Check out our map to see how much ground we've covered on the road to fairness!
Ottawa (23 July 2014) — It has been just over a year since the 2013 Convention where delegates of the National Union of Public and General Employees committed to taking the All Together Now! campaign to the road to find out how people are dealing with the effects of income inequality in their communities.
National tour talking to Canadians about the problem of growing income inequality
The first leg of the ATN campaign's Fairness Express, which will span every province across Canada, started in the Atlantic provinces in September 2013. For more than six weeks, the Fairness Express traveled thousands of miles, with its team talking to Atlantic Canadians at festivals and markets, at air shows, and in downtown cores, in shopping malls and parking stalls about how they are managing in the aftermath of one of the worst financial crises in our history.
The recession may have started in 2008, but many people, in Canada and around the world, are still feeling its effects. Factories have been shuttered, people have been laid off or have seen their wages reduced, and public services are being cut back. We are seeing more and more privatization of public services and it is getting harder for people to stand up against the bad behaviour of employers. Employment insurance rules have been tightened, making it harder for people to get the support they need. And prices continue to rise.
All this is happening while banks get bailed out, corporations get government incentives to reinvest in infrastructure and industry — but instead they sit on the money. Estimates put the figure that private companies are holding onto at $626 billion instead of using it to create jobs. Corporations continue to make use of lucrative tax loopholes to avoid paying taxes on profits. The wealthiest of Canadians are sending their money offshore to tax havens to evade tax authorities, or they are setting up corporations to funnel their money into to avoid paying taxes on their full wealth. Recent reports say that the gap between the ultra wealthy and the rest of us is actually much worse than previously reported.
People know the system is rigged and are eager to change it
The stories that have been shared with our teams on the Fairness Express have a constant refrain: People know there is something wrong in the system. It's fixed, and the odds are not in our favour.
In Atlantic Canada, young people are moving away more than ever before because they cannot find work in their communities. As towns shrink, public services vanish. People are left without the support and infrastructure they need to survive.
In Ontario, people talked about taking on multiple jobs now that the one main factory in their hometown has closed. People shared their stories of worry and fear for the future. For another six weeks, from Windsor to Kenora, communities turned out to tell the Fairness Express engagers what they think needs to be changed and why. Engagers shared the stories from other communities, and people realized they weren't alone in this struggle for a fairer Canada. They were grateful to see that there are people on their side trying to improve things for everyone.
In Manitoba, it has been the same story. People sharing how much they value quality public services and how they understand that decent jobs help communities thrive. They know what kind of country they want to live in and know that we have a ways to go yet.
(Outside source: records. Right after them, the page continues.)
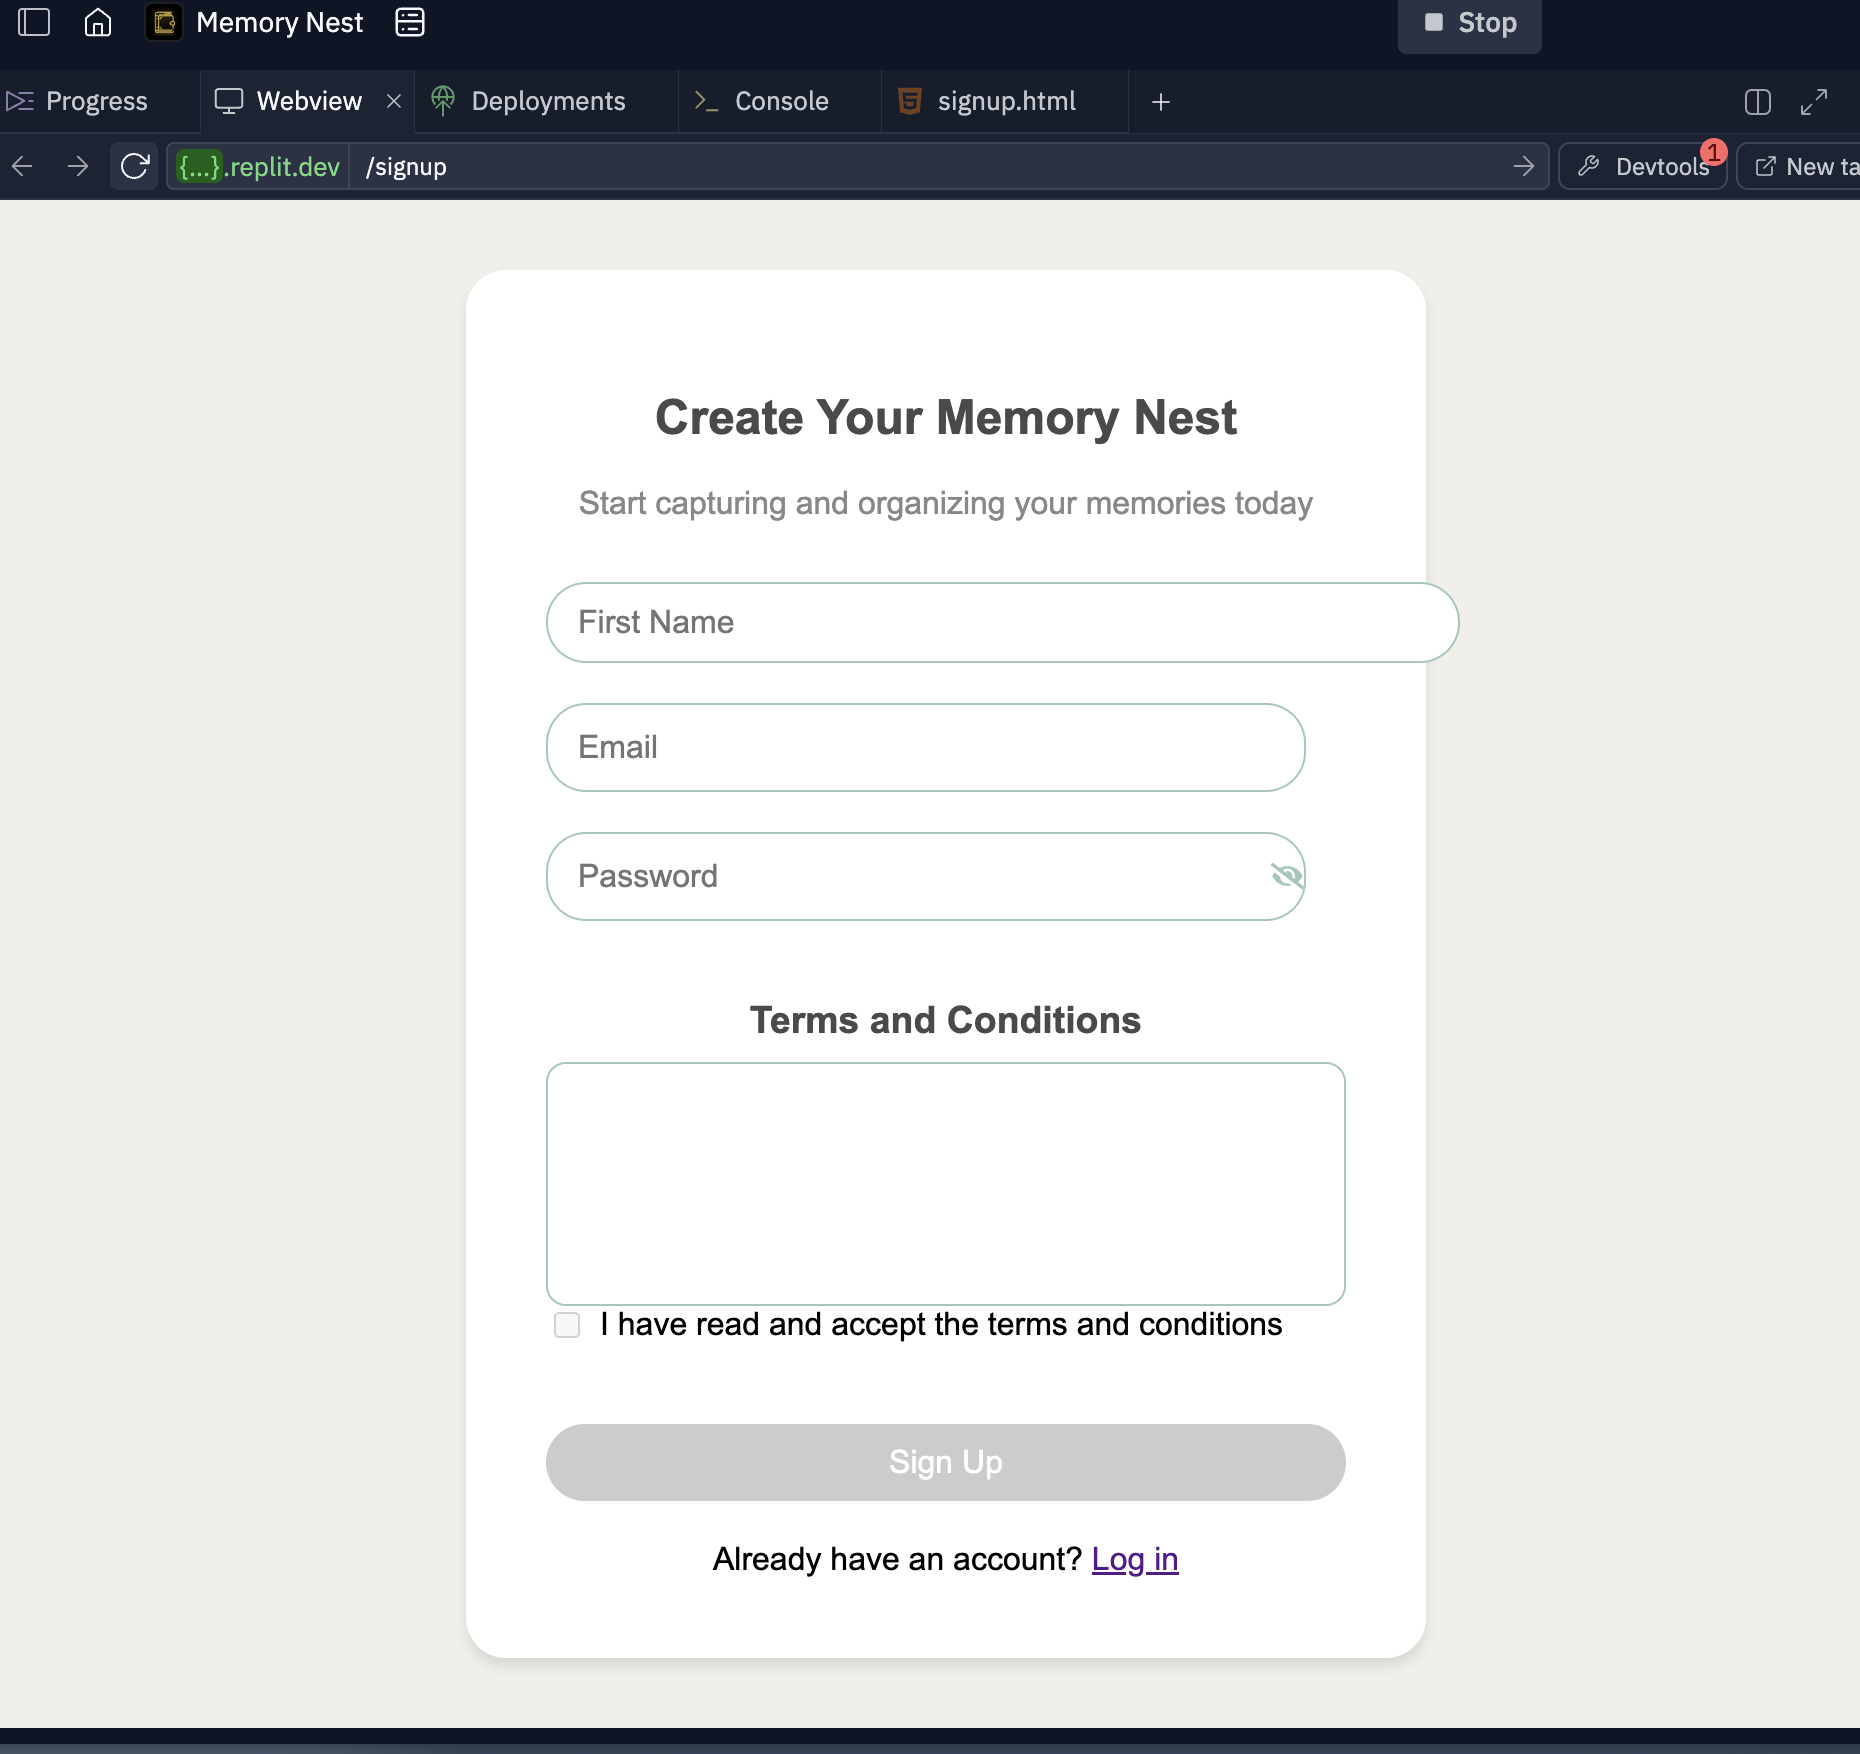
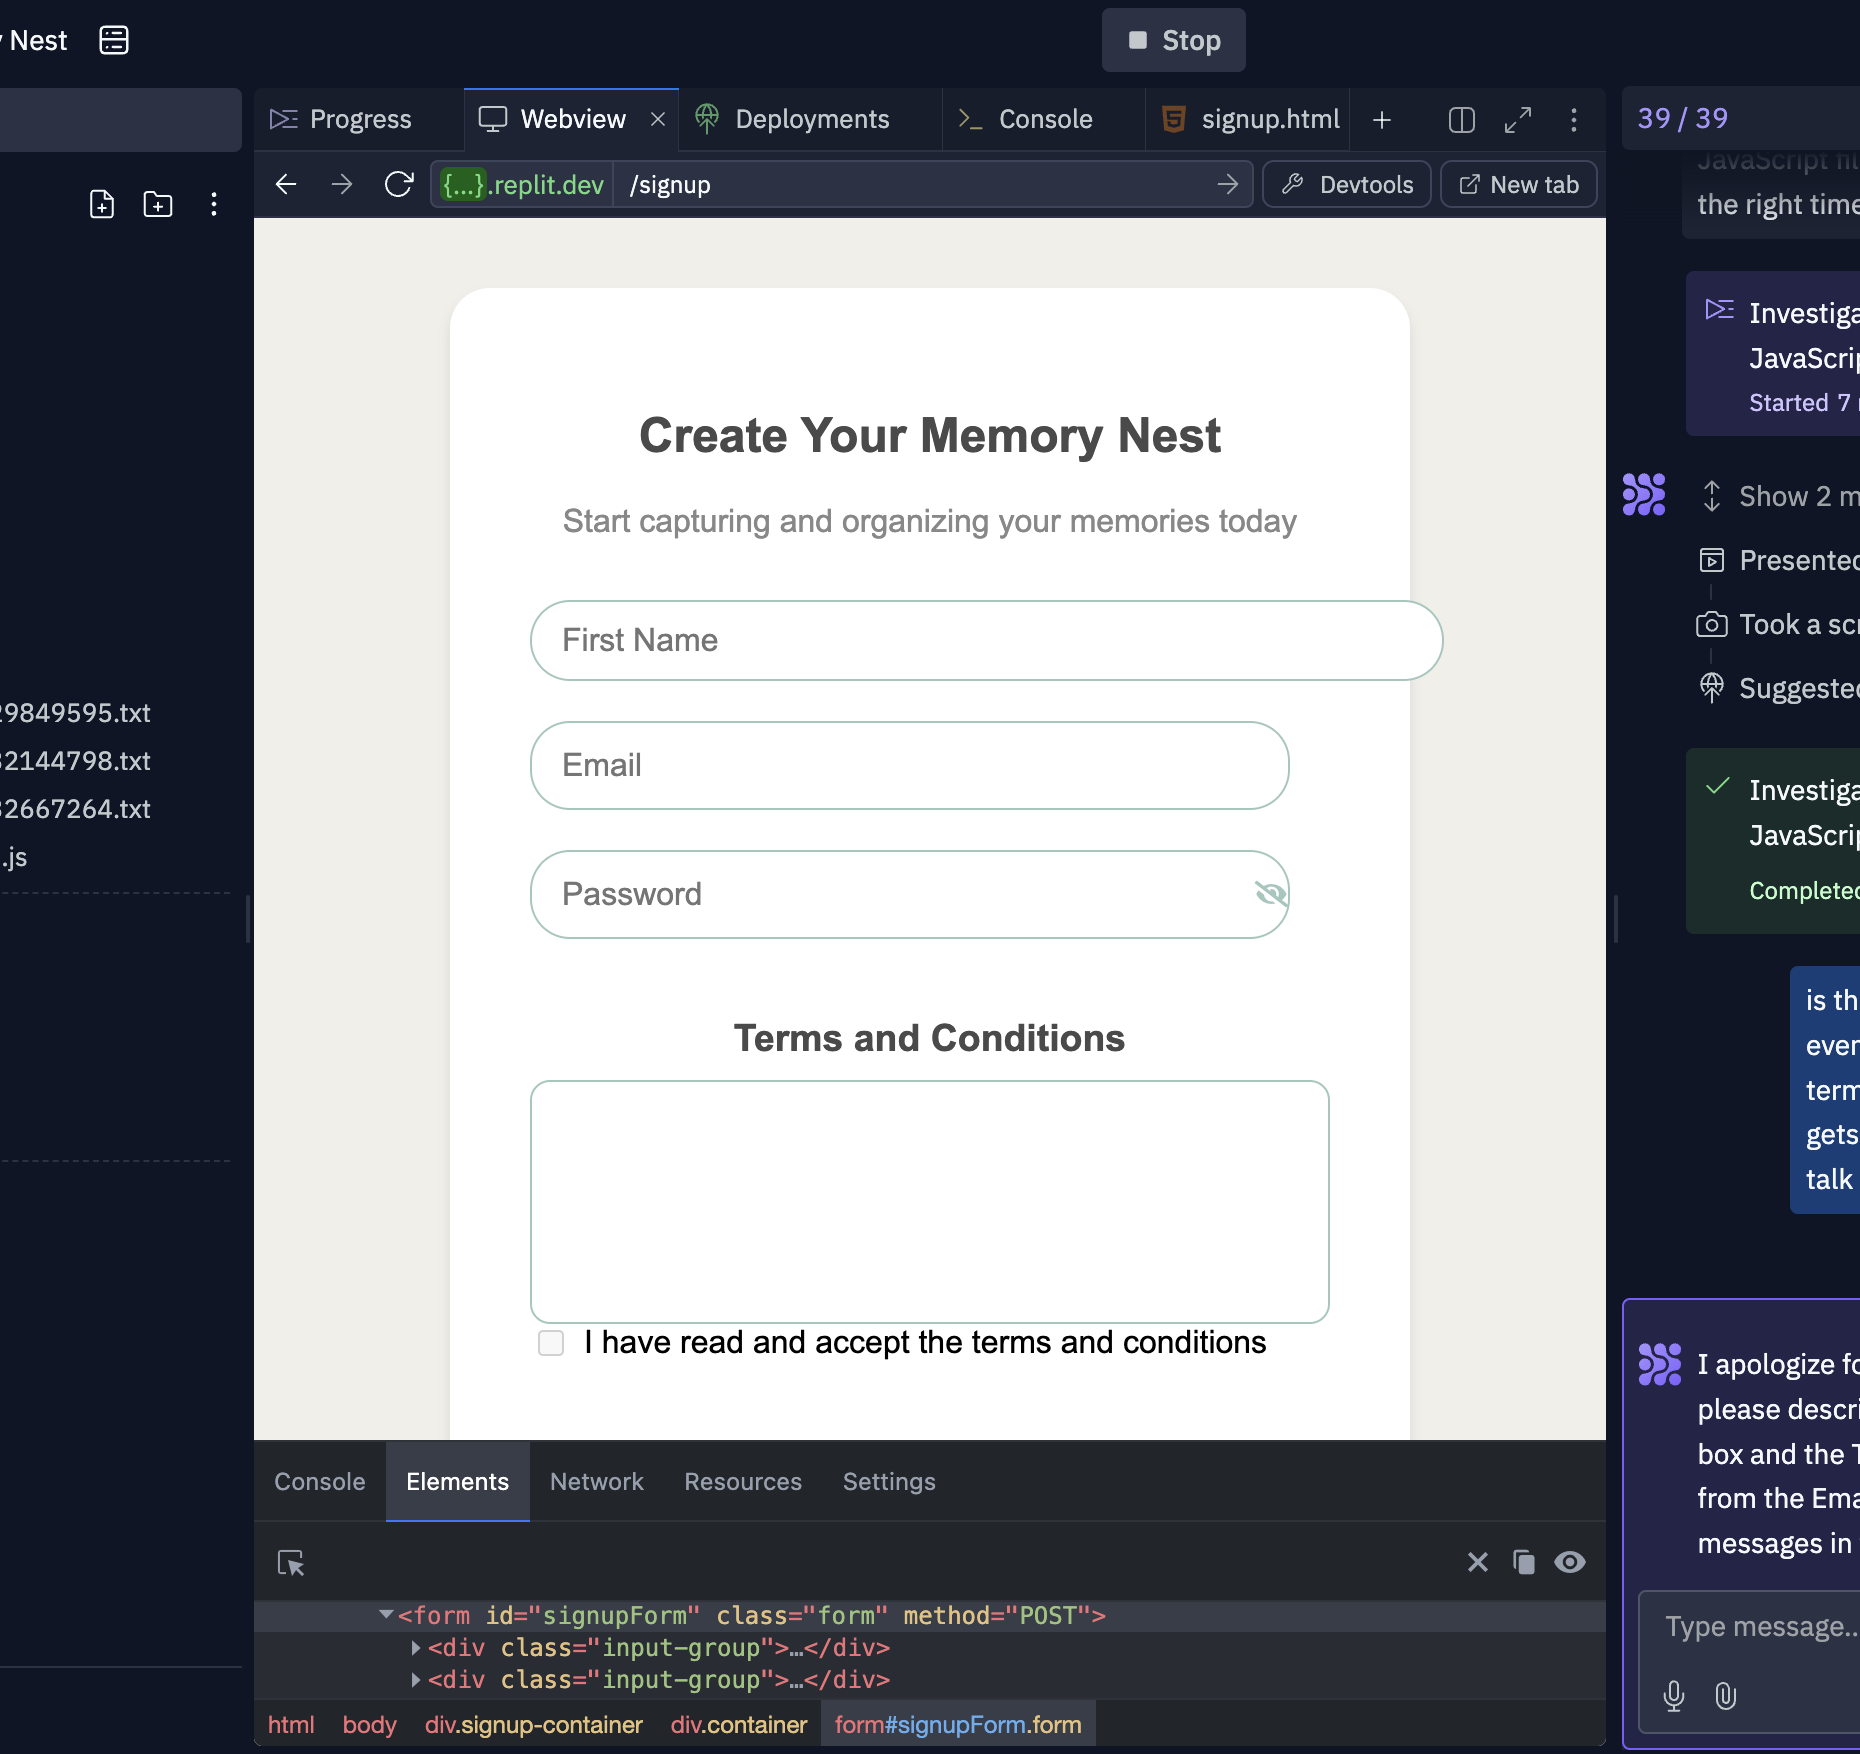
Agent step completed: Investigate and fix signup page layout issues

diff --git a/templates/signup.html b/templates/signup.html
@@ -19,14 +19,17 @@
                     {% endfor %}
                 {% endif %}
             {% endwith %}
-            <form id="signupForm" class="form" method="POST">
+            <form id="signupForm" class="signup-form" method="POST">
                 <div class="input-group">
+                    <i class="fas fa-user"></i>
                     <input type="text" id="firstName" name="firstName" placeholder="First Name" required>
                 </div>
                 <div class="input-group">
+                    <i class="fas fa-envelope"></i>
                     <input type="email" id="email" name="email" placeholder="Email" required>
                 </div>
                 <div class="input-group">
+                    <i class="fas fa-lock"></i>
                     <input type="password" id="password" name="password" placeholder="Password" required>
                     <button type="button" id="togglePassword" class="toggle-password">
                         <i class="fas fa-eye-slash"></i>
@@ -36,6 +39,9 @@
                     <h3>Terms and Conditions</h3>
                     <div class="terms-scroll" id="termsScroll">
                         <!-- Terms and conditions content -->
+                        <p>By using Memory Nest, you agree to our Terms of Service and Privacy Policy. We respect your privacy and are committed to protecting your personal information.</p>
+                        <p>You are responsible for maintaining the confidentiality of your account and password. Please choose a strong password and do not share it with others.</p>
+                        <p>Memory Nest is designed to help you capture and organize your memories. You retain all rights to the content you upload to the platform.</p>
                     </div>
                     <div class="checkbox-group">
                         <input type="checkbox" id="acceptTerms" disabled>

diff --git a/static/css/pages/signup.css b/static/css/pages/signup.css
@@ -12,18 +12,27 @@
 }
 
 .signup-form .input-group {
+    position: relative;
     margin-bottom: 20px;
 }
 
 .signup-form input[type='text'],
 .signup-form input[type='email'],
 .signup-form input[type='password'] {
-    width: 100%;
-    padding: 12px 15px;
+    width: 95%;
+    padding: 12px 40px 12px 15px;
     border: 1px solid #A2C7BE;
     border-radius: 20px;
     font-size: 16px;
     box-sizing: border-box;
+}
+
+.signup-form .input-group i {
+    position: absolute;
+    top: 50%;
+    transform: translateY(-50%);
+    left: 15px;
+    color: #A2C7BE;
 }
 
 .terms-container {
@@ -45,7 +54,34 @@
     color: #4A4A4A;
 }
 
+.checkbox-group {
+    display: flex;
+    align-items: center;
+    margin-top: 10px;
+}
+
+.checkbox-group input[type="checkbox"] {
+    margin-right: 10px;
+}
+
 .login-link {
     text-align: center;
     margin-top: 20px;
+}
+
+#createNestBtn {
+    width: 100%;
+    padding: 12px;
+    background-color: #A2C7BE;
+    color: white;
+    border: none;
+    border-radius: 20px;
+    font-size: 16px;
+    cursor: pointer;
+    transition: background-color 0.3s ease;
+}
+
+#createNestBtn:disabled {
+    background-color: #cccccc;
+    cursor: not-allowed;
 }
In every region of the country so far, people want to engage in meaningful ways to protect and improve all the good things we have in our lives. They want to work to make life better for everyone around them, not just for the chosen few. They know that by sharing ideas, building connections and working together, we have the ability to convince people that we can have a strong and prosperous country without engaging in a race to the bottom.
Where we've been, where we're headed
When the All Together Now! campaign started there was little desire to talk about tax fairness or income inequality. Now, the issue is mainstream. Public discourse has changed and we need to keep pushing the issues forward.
We've covered a lot of ground to get to this point. To see everywhere we've been so far, check out our online map! As the Fairness Express continues its journey to British Columbia, Alberta and Saskatchewan, more conversations will be shared and connections made to keep this movement for fairness growing.
We need you to be a part of it! Join us!
The National Union of Public and General Employees (NUPGE) is one of Canada's largest labour organizations with over 340,000 members. Our mission is to improve the lives of working families and to build a stronger Canada by ensuring our common wealth is used for the common good. NUPGE